■ Task statement: With the images left out, print every entry that follows exactly.

************

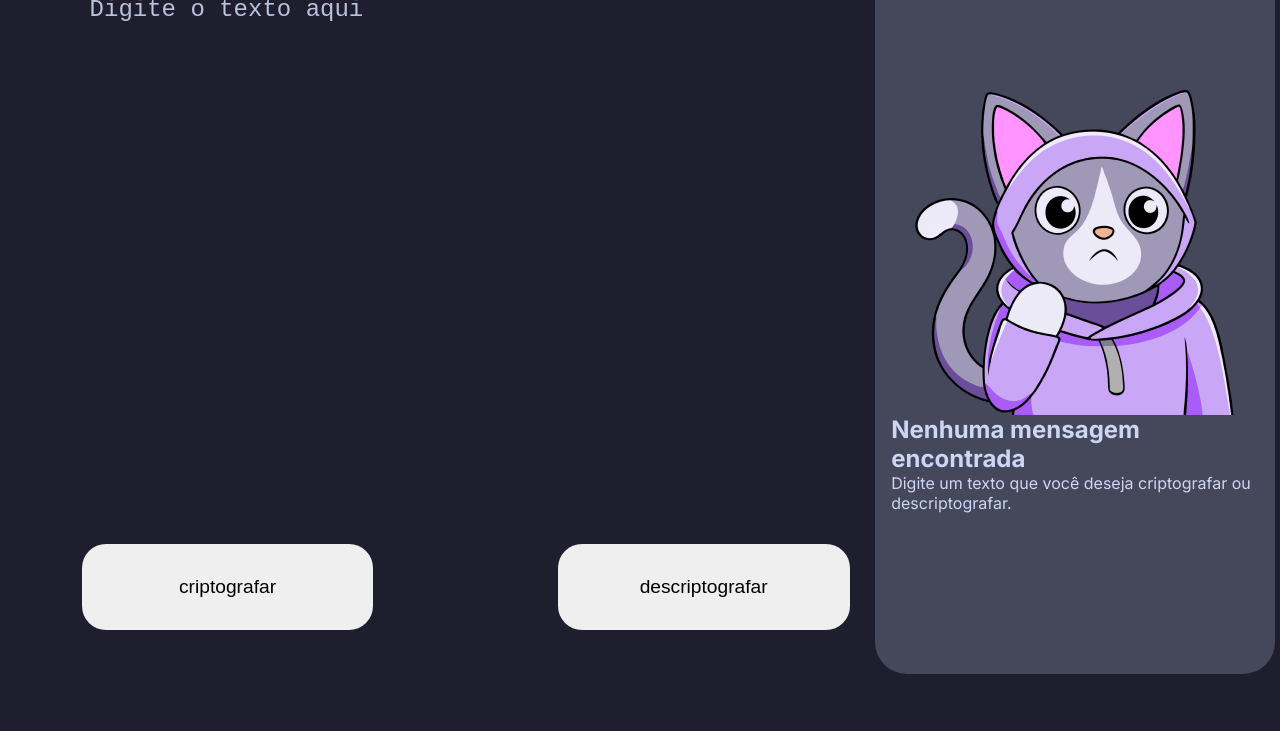
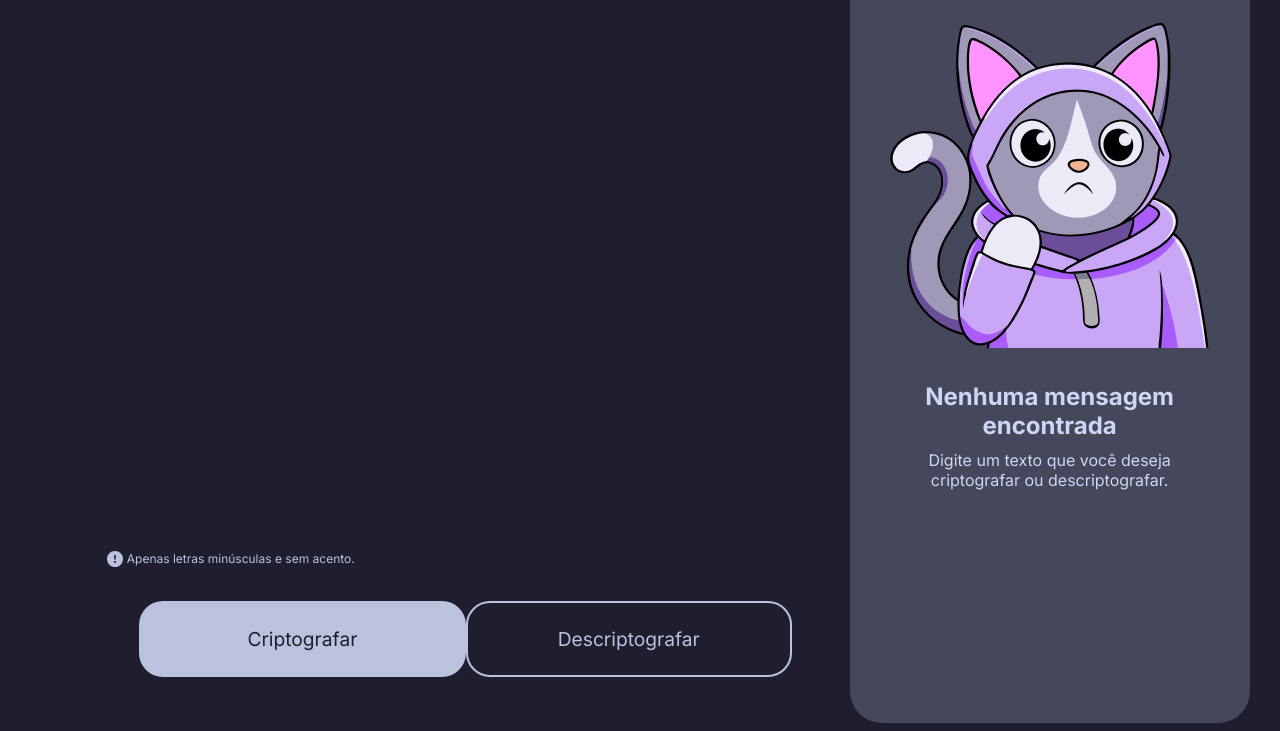
Before and after one commit to thnbi/Meowcrypted, a plain HTML site: page index.html in a window 1280 px wide. Shown: the part 149-880 px from the top of the page. Before the commit the page ends 823 px from the top, so only its background shows below. Drawn offline with Linux system fonts and the light colour scheme.

Commit message:
feat(ui): stable version design layout and styles

```diff
--- a/index.html
+++ b/index.html
@@ -4,16 +4,14 @@
 		<meta charset="UTF-8" />
 		<meta name="viewport" content="width=device-width, initial-scale=1.0" />
 		<link rel="stylesheet" href="style.css" />
-		<title>Decodificador</title>
+		<title>MeowCrypt</title>
 	</head>
 	<body>
-		<header class="cabecalho">
 		<img
 			class="cabecalho__logo"
 			src="img/logo.png"
 			alt="computador da cor rosa com um rosto abstrato de gato em sua parte superior em um estilo minimalista"
 		/>
-		</header>
 		<main class="app">
 			<section class="content">
 				<form class="request-panel">
@@ -22,21 +20,30 @@
 						placeholder="Digite o texto aqui"
 						id="input"
 						name="input"
-						rows="20"
+						rows="15"
 						cols="50"
 					></textarea>
+					<div class="request-panel__warning">
+						<img
+							src="img/Vector.svg"
+							class="request-panel__warning__icon"
+						/>
+						<p class="request-panel__warning__text">
+							Apenas letras minúsculas e sem acento.
+						</p>
+					</div>
 					<div class="buttons-area">
 						<button
 							class="buttons-area__button criptografar"
 							type="submit"
 						>
-							criptografar
+							Criptografar
 						</button>
 						<button
 							class="buttons-area__button descriptografar"
 							type="submit"
 						>
-							descriptografar
+							Descriptografar
 						</button>
 					</div>
 				</form>
@@ -47,13 +54,16 @@
 					src="img/confused-cat.png"
 					alt="gato cinza com moletom roxo com uma expressão de confuso"
 				/>
-				<h2>Nenhuma mensagem encontrada</h2>
-				<p>
+				<div class="answer-panel__text-area">
+					<h2 class="answer-panel__title">
+						Nenhuma mensagem encontrada
+					</h2>
+					<p class="answer-panel__subtext">
 						Digite um texto que você deseja criptografar ou
 						descriptografar.
 					</p>
+				</div>
 			</section>
 		</main>
-		<footer></footer>
 	</body>
 </html>
--- a/style.css
+++ b/style.css
@@ -1,4 +1,4 @@
-@import url('https://fonts.googleapis.com/css2?family=Inter:wght@100..900&display=swap');
+@import url("https://fonts.googleapis.com/css2?family=Inter:wght@100..900&display=swap");
 
 :root {
 	--mocha-base: #1e1e2e;
@@ -11,16 +11,17 @@
 	margin: 0;
 	padding: 0;
 	box-sizing: border-box;
+	font-family: "Inter", sans-serif;
 }
 
 body {
 	background-color: var(--mocha-base);
 	color: var(--text);
 	height: 100vh;
-	font-family: 'Inter', sans-serif;
 }
 
 .cabecalho__logo {
+	position: absolute;
 	margin-left: 2.5rem;
 	margin-top: 0.8rem;
 	width: 7.5rem;
@@ -30,24 +31,29 @@ body {
 	display: flex;
 	justify-content: center;
 	gap: 2%;
+	height: 100vh;
 }
 
 .content {
-	width: 60%;
+	align-self: center;
+	width: 56%;
 	margin-left: 6%;
 }
 
 .request-panel {
 	display: flex;
 	flex-direction: column;
+	height: 54rem;
+	gap: 4%;
+	margin-top: 6rem;
 }
 
 .request-panel__input {
 	color: var(--text);
 	background-color: var(--mocho-base);
 	border: none;
-	padding: 0.5rem;
-	font-size: 1.5rem;
+	padding: 2rem;
+	font-size: 2rem;
 	resize: none;
 }
 
@@ -59,18 +65,46 @@ body {
 	outline: none;
 }
 
+.request-panel__warning {
+	display: flex;
+	align-items: center;
+	vertical-align: middle;
+	gap: 0.5%;
+}
+
+.request-panel__warning__icon {
+	width: 1rem;
+}
+
+.request-panel__warning__text {
+	color: var(--subtext);
+	font-size: 0.75rem;
+}
+
 .buttons-area {
 	display: flex;
 	justify-content: space-between;
+	padding: 0 2rem;
 }
 
 .buttons-area__button {
 	border: none;
 	border-radius: 24px;
-	padding: 2rem 0;
+	padding: 1.5rem 0;
 	font-size: 1.2rem;
 	cursor: pointer;
-	width: 38%;
+	width: 20.5rem;
+}
+
+.criptografar {
+	background-color: var(--subtext);
+	color: var(--mocha-base);
+}
+
+.descriptografar {
+	background-color: var(--mocho-base);
+	color: var(--subtext);
+	border: 2px solid var(--subtext);
 }
 
 .answer-panel {
@@ -78,14 +112,21 @@ body {
 	flex-direction: column;
 	align-items: center;
 	justify-content: center;
+	align-self: center;
 	background-color: var(--surface);
 	border-radius: 32px;
-	padding: 1rem;
-	margin-top: -5.45%;
-	height: 94.5vh;
+	padding: 3rem;
+	height: 59rem;
 	width: 25rem;
+	text-align: center;
+	gap: 4%;
 }
 
 .answer-panel__image {
 	width: 21rem;
 }
+
+.answer-panel__title {
+	font-size: 1.5rem;
+	margin-bottom: 3%;
+}
```
Also changed, not shown: img/Vector.svg (added). Lines whose indentation alone changed are shown as unchanged.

************

■ Solution for this problem:
Before and after one commit to thnbi/Meowcrypted, a plain HTML site: page index.html in a window 1280 px wide. Shown: the part 149-880 px from the top of the page. Before the commit the page ends 823 px from the top, so only its background shows below. Drawn offline with Linux system fonts and the light colour scheme.

Commit message:
feat(ui): stable version design layout and styles

```diff
--- a/index.html
+++ b/index.html
@@ -4,16 +4,14 @@
 		<meta charset="UTF-8" />
 		<meta name="viewport" content="width=device-width, initial-scale=1.0" />
 		<link rel="stylesheet" href="style.css" />
-		<title>Decodificador</title>
+		<title>MeowCrypt</title>
 	</head>
 	<body>
-		<header class="cabecalho">
 		<img
 			class="cabecalho__logo"
 			src="img/logo.png"
 			alt="computador da cor rosa com um rosto abstrato de gato em sua parte superior em um estilo minimalista"
 		/>
-		</header>
 		<main class="app">
 			<section class="content">
 				<form class="request-panel">
@@ -22,21 +20,30 @@
 						placeholder="Digite o texto aqui"
 						id="input"
 						name="input"
-						rows="20"
+						rows="15"
 						cols="50"
 					></textarea>
+					<div class="request-panel__warning">
+						<img
+							src="img/Vector.svg"
+							class="request-panel__warning__icon"
+						/>
+						<p class="request-panel__warning__text">
+							Apenas letras minúsculas e sem acento.
+						</p>
+					</div>
 					<div class="buttons-area">
 						<button
 							class="buttons-area__button criptografar"
 							type="submit"
 						>
-							criptografar
+							Criptografar
 						</button>
 						<button
 							class="buttons-area__button descriptografar"
 							type="submit"
 						>
-							descriptografar
+							Descriptografar
 						</button>
 					</div>
 				</form>
@@ -47,13 +54,16 @@
 					src="img/confused-cat.png"
 					alt="gato cinza com moletom roxo com uma expressão de confuso"
 				/>
-				<h2>Nenhuma mensagem encontrada</h2>
-				<p>
+				<div class="answer-panel__text-area">
+					<h2 class="answer-panel__title">
+						Nenhuma mensagem encontrada
+					</h2>
+					<p class="answer-panel__subtext">
 						Digite um texto que você deseja criptografar ou
 						descriptografar.
 					</p>
+				</div>
 			</section>
 		</main>
-		<footer></footer>
 	</body>
 </html>
--- a/style.css
+++ b/style.css
@@ -1,4 +1,4 @@
-@import url('https://fonts.googleapis.com/css2?family=Inter:wght@100..900&display=swap');
+@import url("https://fonts.googleapis.com/css2?family=Inter:wght@100..900&display=swap");
 
 :root {
 	--mocha-base: #1e1e2e;
@@ -11,16 +11,17 @@
 	margin: 0;
 	padding: 0;
 	box-sizing: border-box;
+	font-family: "Inter", sans-serif;
 }
 
 body {
 	background-color: var(--mocha-base);
 	color: var(--text);
 	height: 100vh;
-	font-family: 'Inter', sans-serif;
 }
 
 .cabecalho__logo {
+	position: absolute;
 	margin-left: 2.5rem;
 	margin-top: 0.8rem;
 	width: 7.5rem;
@@ -30,24 +31,29 @@ body {
 	display: flex;
 	justify-content: center;
 	gap: 2%;
+	height: 100vh;
 }
 
 .content {
-	width: 60%;
+	align-self: center;
+	width: 56%;
 	margin-left: 6%;
 }
 
 .request-panel {
 	display: flex;
 	flex-direction: column;
+	height: 54rem;
+	gap: 4%;
+	margin-top: 6rem;
 }
 
 .request-panel__input {
 	color: var(--text);
 	background-color: var(--mocho-base);
 	border: none;
-	padding: 0.5rem;
-	font-size: 1.5rem;
+	padding: 2rem;
+	font-size: 2rem;
 	resize: none;
 }
 
@@ -59,18 +65,46 @@ body {
 	outline: none;
 }
 
+.request-panel__warning {
+	display: flex;
+	align-items: center;
+	vertical-align: middle;
+	gap: 0.5%;
+}
+
+.request-panel__warning__icon {
+	width: 1rem;
+}
+
+.request-panel__warning__text {
+	color: var(--subtext);
+	font-size: 0.75rem;
+}
+
 .buttons-area {
 	display: flex;
 	justify-content: space-between;
+	padding: 0 2rem;
 }
 
 .buttons-area__button {
 	border: none;
 	border-radius: 24px;
-	padding: 2rem 0;
+	padding: 1.5rem 0;
 	font-size: 1.2rem;
 	cursor: pointer;
-	width: 38%;
+	width: 20.5rem;
+}
+
+.criptografar {
+	background-color: var(--subtext);
+	color: var(--mocha-base);
+}
+
+.descriptografar {
+	background-color: var(--mocho-base);
+	color: var(--subtext);
+	border: 2px solid var(--subtext);
 }
 
 .answer-panel {
@@ -78,14 +112,21 @@ body {
 	flex-direction: column;
 	align-items: center;
 	justify-content: center;
+	align-self: center;
 	background-color: var(--surface);
 	border-radius: 32px;
-	padding: 1rem;
-	margin-top: -5.45%;
-	height: 94.5vh;
+	padding: 3rem;
+	height: 59rem;
 	width: 25rem;
+	text-align: center;
+	gap: 4%;
 }
 
 .answer-panel__image {
 	width: 21rem;
 }
+
+.answer-panel__title {
+	font-size: 1.5rem;
+	margin-bottom: 3%;
+}
```
Also changed, not shown: img/Vector.svg (added). Lines whose indentation alone changed are shown as unchanged.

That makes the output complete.